• Directions
Check every line of the following material for the word "default", then say how many have it, with no other words.

====

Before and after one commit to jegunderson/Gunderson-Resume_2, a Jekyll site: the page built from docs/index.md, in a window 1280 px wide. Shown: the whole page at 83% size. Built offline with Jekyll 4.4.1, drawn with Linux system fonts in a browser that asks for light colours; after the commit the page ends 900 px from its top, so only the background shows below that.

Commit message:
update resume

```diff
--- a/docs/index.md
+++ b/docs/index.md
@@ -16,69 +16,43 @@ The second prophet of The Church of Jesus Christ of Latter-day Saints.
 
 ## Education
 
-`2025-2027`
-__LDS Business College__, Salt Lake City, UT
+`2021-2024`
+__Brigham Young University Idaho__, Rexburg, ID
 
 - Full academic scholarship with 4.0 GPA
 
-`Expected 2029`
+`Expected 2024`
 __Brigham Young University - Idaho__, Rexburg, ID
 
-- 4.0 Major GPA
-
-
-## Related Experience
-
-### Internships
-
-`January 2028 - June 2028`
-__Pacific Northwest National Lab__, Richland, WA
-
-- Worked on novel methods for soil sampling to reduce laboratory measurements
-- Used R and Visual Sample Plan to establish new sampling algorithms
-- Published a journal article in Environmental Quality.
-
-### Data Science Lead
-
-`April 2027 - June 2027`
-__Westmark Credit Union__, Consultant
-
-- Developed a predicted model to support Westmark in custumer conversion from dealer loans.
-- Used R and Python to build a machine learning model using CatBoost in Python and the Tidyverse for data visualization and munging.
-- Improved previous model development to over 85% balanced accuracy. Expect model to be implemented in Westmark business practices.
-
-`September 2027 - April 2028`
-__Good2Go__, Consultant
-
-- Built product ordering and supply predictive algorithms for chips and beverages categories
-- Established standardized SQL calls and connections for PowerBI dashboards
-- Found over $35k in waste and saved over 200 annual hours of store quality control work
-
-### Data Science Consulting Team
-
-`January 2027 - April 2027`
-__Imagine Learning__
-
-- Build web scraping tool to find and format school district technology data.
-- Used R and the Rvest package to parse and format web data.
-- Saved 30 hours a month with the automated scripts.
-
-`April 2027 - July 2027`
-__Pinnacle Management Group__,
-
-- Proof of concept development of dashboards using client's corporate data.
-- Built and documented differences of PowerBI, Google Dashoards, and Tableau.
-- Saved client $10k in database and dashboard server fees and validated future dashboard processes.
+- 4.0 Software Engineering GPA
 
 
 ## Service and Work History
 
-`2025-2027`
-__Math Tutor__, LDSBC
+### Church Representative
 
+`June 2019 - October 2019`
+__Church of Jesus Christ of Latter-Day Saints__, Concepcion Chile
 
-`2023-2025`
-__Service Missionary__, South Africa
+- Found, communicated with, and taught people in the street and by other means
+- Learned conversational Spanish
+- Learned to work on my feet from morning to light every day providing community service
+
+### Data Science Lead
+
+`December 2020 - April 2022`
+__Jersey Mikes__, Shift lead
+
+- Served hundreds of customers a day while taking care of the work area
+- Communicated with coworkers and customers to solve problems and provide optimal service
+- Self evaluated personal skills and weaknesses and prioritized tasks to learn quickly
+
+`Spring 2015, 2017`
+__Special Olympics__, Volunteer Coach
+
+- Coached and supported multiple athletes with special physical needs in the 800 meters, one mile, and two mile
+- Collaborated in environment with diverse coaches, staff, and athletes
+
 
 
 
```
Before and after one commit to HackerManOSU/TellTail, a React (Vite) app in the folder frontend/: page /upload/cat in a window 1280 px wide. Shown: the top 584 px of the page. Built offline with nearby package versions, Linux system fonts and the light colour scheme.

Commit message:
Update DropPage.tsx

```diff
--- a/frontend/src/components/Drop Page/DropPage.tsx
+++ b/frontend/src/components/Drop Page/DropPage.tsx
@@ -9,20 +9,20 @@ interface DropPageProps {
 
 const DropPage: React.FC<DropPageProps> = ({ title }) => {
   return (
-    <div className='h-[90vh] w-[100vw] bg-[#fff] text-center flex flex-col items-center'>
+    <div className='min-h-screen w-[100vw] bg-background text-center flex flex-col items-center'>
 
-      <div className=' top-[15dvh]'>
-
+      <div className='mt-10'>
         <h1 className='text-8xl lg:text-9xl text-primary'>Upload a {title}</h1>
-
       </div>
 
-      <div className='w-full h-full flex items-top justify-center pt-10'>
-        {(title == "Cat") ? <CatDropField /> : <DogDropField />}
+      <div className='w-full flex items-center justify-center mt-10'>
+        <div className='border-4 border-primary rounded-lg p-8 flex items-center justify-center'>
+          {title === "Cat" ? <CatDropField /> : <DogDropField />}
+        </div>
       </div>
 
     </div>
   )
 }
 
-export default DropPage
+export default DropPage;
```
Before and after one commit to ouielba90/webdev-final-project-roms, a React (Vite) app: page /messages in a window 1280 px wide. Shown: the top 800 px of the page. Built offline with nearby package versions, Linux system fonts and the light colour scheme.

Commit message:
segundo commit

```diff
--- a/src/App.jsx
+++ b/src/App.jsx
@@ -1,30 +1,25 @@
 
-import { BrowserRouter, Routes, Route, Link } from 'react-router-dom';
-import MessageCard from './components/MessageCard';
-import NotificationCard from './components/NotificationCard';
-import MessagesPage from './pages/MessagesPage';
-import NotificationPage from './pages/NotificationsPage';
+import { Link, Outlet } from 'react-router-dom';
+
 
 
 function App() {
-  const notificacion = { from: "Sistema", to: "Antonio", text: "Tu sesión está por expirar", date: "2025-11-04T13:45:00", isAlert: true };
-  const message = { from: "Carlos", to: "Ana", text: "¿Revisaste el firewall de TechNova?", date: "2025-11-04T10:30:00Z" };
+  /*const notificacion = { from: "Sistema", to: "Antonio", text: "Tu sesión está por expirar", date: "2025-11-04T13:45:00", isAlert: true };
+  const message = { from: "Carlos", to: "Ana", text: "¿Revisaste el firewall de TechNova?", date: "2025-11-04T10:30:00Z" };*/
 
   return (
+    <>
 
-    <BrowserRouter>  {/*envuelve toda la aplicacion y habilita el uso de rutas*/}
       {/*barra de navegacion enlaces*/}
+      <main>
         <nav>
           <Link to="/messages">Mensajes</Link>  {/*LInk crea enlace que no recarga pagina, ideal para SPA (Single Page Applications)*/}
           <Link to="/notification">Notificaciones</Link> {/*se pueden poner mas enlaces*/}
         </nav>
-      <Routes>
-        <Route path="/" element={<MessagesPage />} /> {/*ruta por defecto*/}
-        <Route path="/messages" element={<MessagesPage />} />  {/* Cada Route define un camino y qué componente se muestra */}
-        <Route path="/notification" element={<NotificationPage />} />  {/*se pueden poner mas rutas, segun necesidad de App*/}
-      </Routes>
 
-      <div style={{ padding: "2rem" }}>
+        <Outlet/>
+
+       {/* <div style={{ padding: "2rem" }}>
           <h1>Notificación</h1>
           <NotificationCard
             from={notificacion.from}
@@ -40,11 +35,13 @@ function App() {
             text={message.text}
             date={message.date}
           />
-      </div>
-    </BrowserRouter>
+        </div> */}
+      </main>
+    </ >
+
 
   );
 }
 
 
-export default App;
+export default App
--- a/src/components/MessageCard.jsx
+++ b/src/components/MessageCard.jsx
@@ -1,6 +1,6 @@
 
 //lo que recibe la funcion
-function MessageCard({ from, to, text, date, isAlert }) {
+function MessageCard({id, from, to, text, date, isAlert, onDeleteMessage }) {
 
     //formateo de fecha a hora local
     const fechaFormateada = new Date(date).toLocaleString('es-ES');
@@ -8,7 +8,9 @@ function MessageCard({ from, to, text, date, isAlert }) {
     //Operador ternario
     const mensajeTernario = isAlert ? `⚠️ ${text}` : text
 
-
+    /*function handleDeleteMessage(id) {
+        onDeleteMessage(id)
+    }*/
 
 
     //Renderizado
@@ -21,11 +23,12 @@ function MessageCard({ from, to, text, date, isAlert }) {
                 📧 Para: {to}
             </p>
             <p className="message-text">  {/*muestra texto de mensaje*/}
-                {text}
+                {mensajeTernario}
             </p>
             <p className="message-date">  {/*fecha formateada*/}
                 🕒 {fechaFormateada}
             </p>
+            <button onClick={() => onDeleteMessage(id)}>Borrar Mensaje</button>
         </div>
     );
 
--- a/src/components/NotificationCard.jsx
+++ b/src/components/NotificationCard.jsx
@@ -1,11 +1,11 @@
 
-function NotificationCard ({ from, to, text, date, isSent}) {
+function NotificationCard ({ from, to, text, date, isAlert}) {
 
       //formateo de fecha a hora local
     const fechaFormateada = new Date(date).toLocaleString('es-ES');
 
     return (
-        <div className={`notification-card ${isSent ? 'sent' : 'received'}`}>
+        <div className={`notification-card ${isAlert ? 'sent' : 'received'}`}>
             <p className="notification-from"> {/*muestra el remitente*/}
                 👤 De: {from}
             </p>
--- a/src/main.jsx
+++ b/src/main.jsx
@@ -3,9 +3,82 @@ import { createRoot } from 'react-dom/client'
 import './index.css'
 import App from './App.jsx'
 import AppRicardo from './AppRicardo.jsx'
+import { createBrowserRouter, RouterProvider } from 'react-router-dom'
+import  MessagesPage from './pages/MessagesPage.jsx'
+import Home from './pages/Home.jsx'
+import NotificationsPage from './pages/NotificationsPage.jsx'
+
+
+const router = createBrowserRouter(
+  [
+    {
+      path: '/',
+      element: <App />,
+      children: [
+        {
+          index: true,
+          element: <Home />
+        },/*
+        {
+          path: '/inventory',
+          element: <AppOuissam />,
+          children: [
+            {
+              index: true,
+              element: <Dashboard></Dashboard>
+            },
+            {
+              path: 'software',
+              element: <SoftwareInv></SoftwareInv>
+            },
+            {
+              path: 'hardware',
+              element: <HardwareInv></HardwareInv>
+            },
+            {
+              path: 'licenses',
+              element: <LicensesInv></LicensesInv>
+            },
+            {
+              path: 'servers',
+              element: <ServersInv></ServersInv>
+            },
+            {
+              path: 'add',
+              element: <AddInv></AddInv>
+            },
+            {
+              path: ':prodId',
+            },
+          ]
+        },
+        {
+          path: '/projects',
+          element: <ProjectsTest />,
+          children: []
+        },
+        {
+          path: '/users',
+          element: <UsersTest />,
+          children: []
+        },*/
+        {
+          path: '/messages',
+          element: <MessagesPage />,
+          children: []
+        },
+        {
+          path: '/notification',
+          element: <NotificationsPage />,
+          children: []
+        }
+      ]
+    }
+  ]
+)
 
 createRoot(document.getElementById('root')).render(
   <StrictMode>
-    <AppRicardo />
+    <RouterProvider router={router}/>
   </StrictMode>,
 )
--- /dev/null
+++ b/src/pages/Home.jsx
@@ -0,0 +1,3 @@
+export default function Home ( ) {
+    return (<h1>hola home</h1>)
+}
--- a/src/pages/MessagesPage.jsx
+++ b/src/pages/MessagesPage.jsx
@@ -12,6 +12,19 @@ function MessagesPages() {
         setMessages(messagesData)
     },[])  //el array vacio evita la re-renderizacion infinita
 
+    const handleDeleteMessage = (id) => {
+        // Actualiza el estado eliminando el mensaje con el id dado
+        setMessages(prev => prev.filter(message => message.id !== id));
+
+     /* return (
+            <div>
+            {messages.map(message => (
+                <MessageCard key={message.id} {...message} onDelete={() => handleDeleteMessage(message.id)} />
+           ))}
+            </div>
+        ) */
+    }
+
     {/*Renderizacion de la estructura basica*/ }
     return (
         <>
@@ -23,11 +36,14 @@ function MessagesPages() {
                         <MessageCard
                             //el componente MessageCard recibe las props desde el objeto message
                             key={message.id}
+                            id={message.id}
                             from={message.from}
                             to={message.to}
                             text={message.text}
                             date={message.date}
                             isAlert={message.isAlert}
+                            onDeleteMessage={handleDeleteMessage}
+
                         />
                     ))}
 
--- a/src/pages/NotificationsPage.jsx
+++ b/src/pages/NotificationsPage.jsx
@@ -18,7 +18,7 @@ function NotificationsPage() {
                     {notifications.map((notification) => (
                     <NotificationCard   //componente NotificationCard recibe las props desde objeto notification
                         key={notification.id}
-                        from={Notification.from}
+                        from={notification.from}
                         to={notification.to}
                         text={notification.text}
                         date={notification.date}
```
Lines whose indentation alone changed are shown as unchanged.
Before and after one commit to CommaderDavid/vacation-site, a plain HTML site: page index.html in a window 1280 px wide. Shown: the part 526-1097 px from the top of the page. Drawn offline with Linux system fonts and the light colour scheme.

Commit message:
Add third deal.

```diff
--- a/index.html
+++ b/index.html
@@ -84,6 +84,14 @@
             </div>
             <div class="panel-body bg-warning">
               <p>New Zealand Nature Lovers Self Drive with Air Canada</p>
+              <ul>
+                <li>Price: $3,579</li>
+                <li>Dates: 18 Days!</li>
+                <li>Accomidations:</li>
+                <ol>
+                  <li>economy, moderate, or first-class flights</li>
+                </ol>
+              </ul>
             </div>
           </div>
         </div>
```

====

• Answer
5